The Clippers’ roller coaster was at the bottom of another agonizingly stomach-churning dip on Monday.

They’re up, down and all around, and one consistent thing is that the Clippers have been inconsistent.

The Clippers held a 2-point halftime lead over the first-place Eastern Conference Atlanta Hawks, but the second half was all Eastern Conference-leading Hawks and dunks and stuff in a 107-98 Atlanta victory at Staples Center. The Clippers had 21 turnovers and missed 18 of 25 3-pointers, and Atlanta made 13 3-pointers.

It seemed cruel that the Clippers defense took a turn backward since Dennis Rodman was watching from behind the Clippers bench.

"Defensively, we have no presence right now, on the ball, off the ball, we’re late in rotations," said Chris Paul. "A lot of that is me, trying to contain these guards on the ball. We’ve just got to get better all around."

DeAndre Jordan feels he and veterans need to set the tone defensively.

"You see it in spurts of us having the right tools to be a great defensive team and also there are times when we look like we don’t know what we’re doing," Jordan said. "I feel that starts with me and a lot of guys who have been here before. A lot of it is us being down in our stance and being ready. I feel we were a second late on everything tonight. That’s why they got a lot of easy looks."

Paul Millsap and Jeff Teague scored 23 and 20 points, respectively. Paul, who had the responsibility of guarding fellow Wake Forest alum Teague, played just 33 minutes because of foul trouble.

The Clippers (23-12) are a disappointing 7-9 against opponents that had a winning record when they played. Atlanta – which has won 19 of its last 21 games – is responsible for two of those losses.

"I think that we’re a good team, we just have to get through the whole season," Doc Rivers said. "Many teams in the Western Conference have struggled against good teams. That’s just the way it is. It’s tough to win when you turn the ball over the way we turned the ball over. We missed wide open shots. I didn’t mind that. I thought both teams did."

Blake Griffin didn’t think too much should be gleaned from the Clippers’ struggles against winning teams, even though the season is nearly at the midway point.

"It’s probably too soon (for concern)," Griffin said. "We’ve got a lot of basketball left to play and a lot of time. We still have 3 1/2 months and a lot of basketball. This moment in December or January is not the time to give up and think that we are really in trouble. We just have to find it."

Usually, Doc Rivers speaks to reporters first after games, but on Monday, Paul spoke first.
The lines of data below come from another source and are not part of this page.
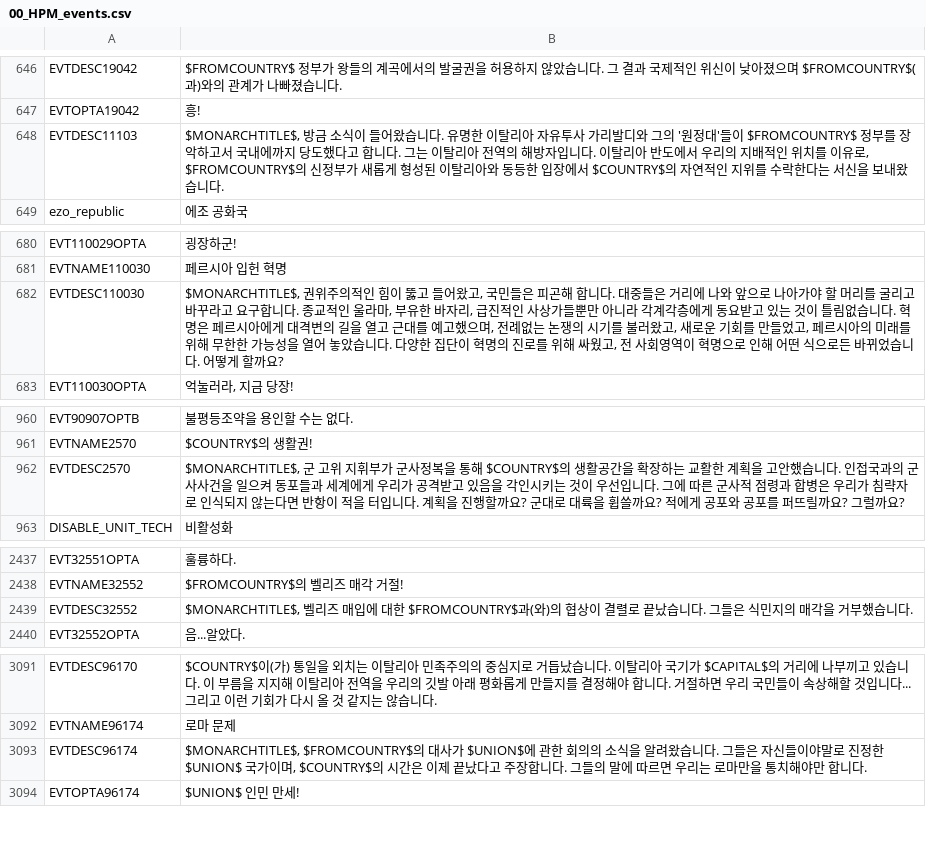
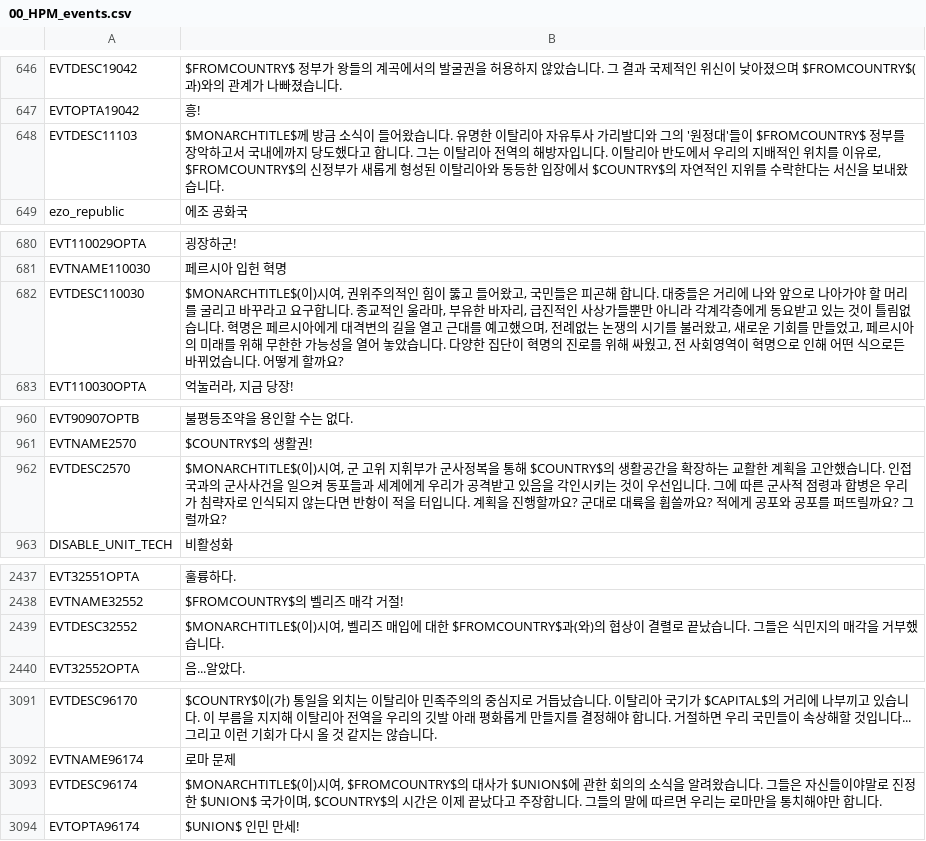
Before and after one commit to kimjeon-il/-Historical-Project-Mod-Korean-Patch, a CSV file: localisation/00_HPM_events.csv, drawn as a sheet; only a part is shown, gaps mark what is left out; the diff covers the shown part only.

Commit message:
Update 00_HPM_events.csv

```diff
--- a/localisation/00_HPM_events.csv
+++ b/localisation/00_HPM_events.csv
@@ -647,3 +647,3 @@ EVTDESC19042;$FROMCOUNTRY$ 정부가 왕들의 계곡에서의 발굴권을 허
 EVTOPTA19042;흥!;;;;;;;;;;;;;
-EVTDESC11103;$MONARCHTITLE$, 방금 소식이 들어왔습니다. 유명한 이탈리아 자유투사 가리발디와 그의 '원정대'들이 $FROMCOUNTRY$ 정부를 장악하고서 국내에까지 당도했다고 합니다. 그는 이탈리아 전역의 해방자입니다. 이탈리아 반도에서 우리의 지배적인 위치를 이유로, $FROMCOUNTRY$의 신정부가 새롭게 형성된 이탈리아와 동등한 입장에서 $COUNTRY$의 자연적인 지위를 수락한다는 서신을 보내왔습니다.;;;;;;;;;;;;;
+EVTDESC11103;$MONARCHTITLE$께 방금 소식이 들어왔습니다. 유명한 이탈리아 자유투사 가리발디와 그의 '원정대'들이 $FROMCOUNTRY$ 정부를 장악하고서 국내에까지 당도했다고 합니다. 그는 이탈리아 전역의 해방자입니다. 이탈리아 반도에서 우리의 지배적인 위치를 이유로, $FROMCOUNTRY$의 신정부가 새롭게 형성된 이탈리아와 동등한 입장에서 $COUNTRY$의 자연적인 지위를 수락한다는 서신을 보내왔습니다.;;;;;;;;;;;;;
 ezo_republic;에조 공화국;;;;;;;;;;;;;
@@ -681,3 +681,3 @@ EVT110029OPTA;굉장하군!;;;;;;;;;;;;;
 EVTNAME110030;페르시아 입헌 혁명;;;;;;;;;;;;;
-EVTDESC110030;$MONARCHTITLE$, 권위주의적인 힘이 뚫고 들어왔고, 국민들은 피곤해 합니다. 대중들은 거리에 나와 앞으로 나아가야 할 머리를 굴리고 바꾸라고 요구합니다. 종교적인 울라마, 부유한 바자리, 급진적인 사상가들뿐만 아니라 각계각층에게 동요받고 있는 것이 틀림없습니다. 혁명은 페르시아에게 대격변의 길을 열고 근대를 예고했으며, 전례없는 논쟁의 시기를 불러왔고, 새로운 기회를 만들었고, 페르시아의 미래를 위해 무한한 가능성을 열어 놓았습니다. 다양한 집단이 혁명의 진로를 위해 싸웠고, 전 사회영역이 혁명으로 인해 어떤 식으로든 바뀌었습니다. 어떻게 할까요?;;;;;;;;;;;;;
+EVTDESC110030;$MONARCHTITLE$(이)시여, 권위주의적인 힘이 뚫고 들어왔고, 국민들은 피곤해 합니다. 대중들은 거리에 나와 앞으로 나아가야 할 머리를 굴리고 바꾸라고 요구합니다. 종교적인 울라마, 부유한 바자리, 급진적인 사상가들뿐만 아니라 각계각층에게 동요받고 있는 것이 틀림없습니다. 혁명은 페르시아에게 대격변의 길을 열고 근대를 예고했으며, 전례없는 논쟁의 시기를 불러왔고, 새로운 기회를 만들었고, 페르시아의 미래를 위해 무한한 가능성을 열어 놓았습니다. 다양한 집단이 혁명의 진로를 위해 싸웠고, 전 사회영역이 혁명으로 인해 어떤 식으로든 바뀌었습니다. 어떻게 할까요?;;;;;;;;;;;;;
 EVT110030OPTA;억눌러라, 지금 당장!;;;;;;;;;;;;;
@@ -964,3 +964,3 @@ EVT90907OPTB;불평등조약을 용인할 수는 없다.;;;;;;;;;;;;;
 EVTNAME2570;$COUNTRY$의 생활권!;;;;;;;;;;;;;
-EVTDESC2570;$MONARCHTITLE$, 군 고위 지휘부가 군사정복을 통해 $COUNTRY$의 생활공간을 확장하는 교활한 계획을 고안했습니다. 인접국과의 군사사건을 일으켜 동포들과 세계에게 우리가 공격받고 있음을 각인시키는 것이 우선입니다. 그에 따른 군사적 점령과 합병은 우리가 침략자로 인식되지 않는다면 반항이 적을 터입니다. 계획을 진행할까요? 군대로 대륙을 휩쓸까요? 적에게 공포와 공포를 퍼뜨릴까요? 그럴까요?;;;;;;;;;;;;;
+EVTDESC2570;$MONARCHTITLE$(이)시여, 군 고위 지휘부가 군사정복을 통해 $COUNTRY$의 생활공간을 확장하는 교활한 계획을 고안했습니다. 인접국과의 군사사건을 일으켜 동포들과 세계에게 우리가 공격받고 있음을 각인시키는 것이 우선입니다. 그에 따른 군사적 점령과 합병은 우리가 침략자로 인식되지 않는다면 반항이 적을 터입니다. 계획을 진행할까요? 군대로 대륙을 휩쓸까요? 적에게 공포와 공포를 퍼뜨릴까요? 그럴까요?;;;;;;;;;;;;;
 DISABLE_UNIT_TECH;비활성화;;;;;;;;;;;;;
@@ -2605,3 +2605,3 @@ EVT32551OPTA;훌륭하다.;;;;;;;;;;;;;
 EVTNAME32552;$FROMCOUNTRY$의 벨리즈 매각 거절!;;;;;;;;;;;;;
-EVTDESC32552;$MONARCHTITLE$, 벨리즈 매입에 대한 $FROMCOUNTRY$과(와)의 협상이 결렬로 끝났습니다. 그들은 식민지의 매각을 거부했습니다.;;;;;;;;;;;;;
+EVTDESC32552;$MONARCHTITLE$(이)시여, 벨리즈 매입에 대한 $FROMCOUNTRY$과(와)의 협상이 결렬로 끝났습니다. 그들은 식민지의 매각을 거부했습니다.;;;;;;;;;;;;;
 EVT32552OPTA;음...알았다.;;;;;;;;;;;;;
@@ -3259,3 +3259,3 @@ EVTDESC96170;$COUNTRY$이(가) 통일을 외치는 이탈리아 민족주의의
 EVTNAME96174;로마 문제;;;;;;;;;;;;;
-EVTDESC96174;$MONARCHTITLE$, $FROMCOUNTRY$의 대사가 $UNION$에 관한 회의의 소식을 알려왔습니다. 그들은 자신들이야말로 진정한 $UNION$ 국가이며, $COUNTRY$의 시간은 이제 끝났다고 주장합니다. 그들의 말에 따르면 우리는 로마만을 통치해야만 합니다.;;;;;;;;;;;;;
+EVTDESC96174;$MONARCHTITLE$(이)시여, $FROMCOUNTRY$의 대사가 $UNION$에 관한 회의의 소식을 알려왔습니다. 그들은 자신들이야말로 진정한 $UNION$ 국가이며, $COUNTRY$의 시간은 이제 끝났다고 주장합니다. 그들의 말에 따르면 우리는 로마만을 통치해야만 합니다.;;;;;;;;;;;;;
 EVTOPTA96174;$UNION$ 인민 만세!;;;;;;;;;;;;;
```
Also changed, not shown: 1 edited cell elsewhere in this file.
Rivers said he was talking to a couple of guys.

Asked what the mood was like in the locker room, DeAndre Jordan said: "You’re a little ticked off any time you lose a basketball game, especially a game that you feel you had the opportunity to win. I feel it should wake us up more and let us know what good basketball teams are doing and how we need to take another step or two steps in order to be able to compete at the highest level every night. We need to wake up a little bit and know that everything is around the corner."

Jordan – whom Doc Rivers called "Rodmanish" last month – surely impressed as he became the first NBA player in history to score 15-plus points and add 16-plus rebounds, 3-plus blocks, 2-plus steals and shoot 100 percent from the floor, according to the Elias Sports Bureau. Jordan made all seven of his shots.
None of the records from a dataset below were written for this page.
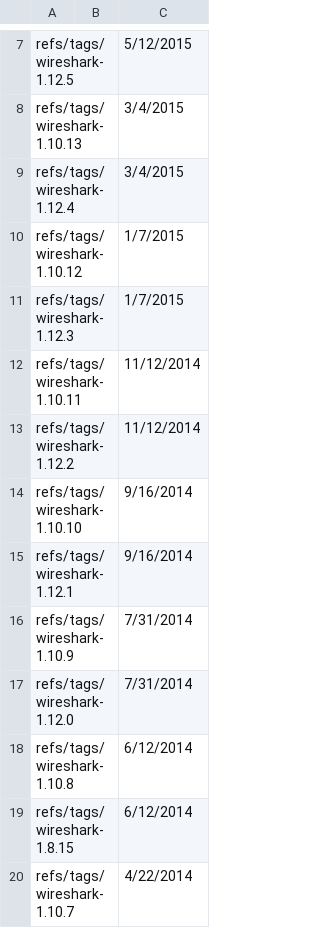
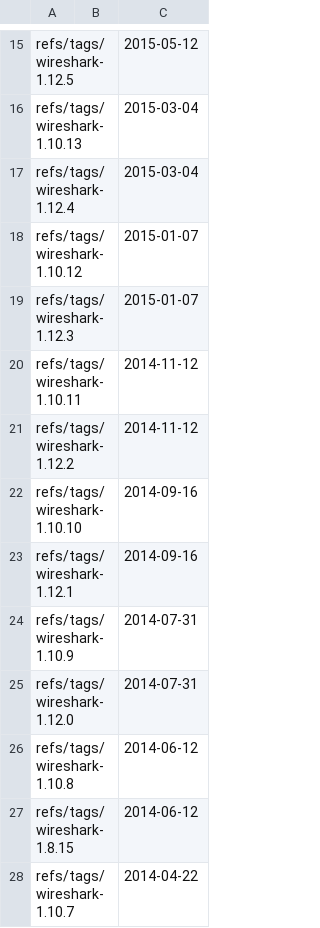
Before and after one commit to nuthanmunaiah/attack-surface-evolution, a CSV file: app/assets/data/wireshark/releases.csv, drawn as a sheet; only a part is shown, gaps mark what is left out; addresses are those after the commit; the diff covers the shown part only; the diff names each change by its address in the sheet, - before the commit and + after, or states it on an @@ line.

```diff
--- a/app/assets/data/wireshark/releases.csv
+++ b/app/assets/data/wireshark/releases.csv
-C15: 5/12/2015
+C15: 2015-05-12
-C16:C17: 3/4/2015
+C16:C17: 2015-03-04
-C18:C19: 1/7/2015
+C18:C19: 2015-01-07
-C20:C21: 11/12/2014
+C20:C21: 2014-11-12
-C22:C23: 9/16/2014
+C22:C23: 2014-09-16
-C24:C25: 7/31/2014
+C24:C25: 2014-07-31
-C26:C27: 6/12/2014
+C26:C27: 2014-06-12
-C28: 4/22/2014
+C28: 2014-04-22
```
Also changed, not shown: 8 added rows and 96 edited cells elsewhere in this file, app/assets/data/ffmpeg/cves.csv, app/assets/data/ffmpeg/releases.csv, 3 other files.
Asked about that, Jordan took a closer look at the stat sheet and then said he probably had a text message waiting from his grandmother, who celebrated her 80th birthday at a Clippers game recently. He said he would’ve rather have a win, however.

But with the turnovers – Blake Griffin and J.J. Redick each having five – and defensive lapses, the Clippers were on that stomach-churning part of the roller coaster again.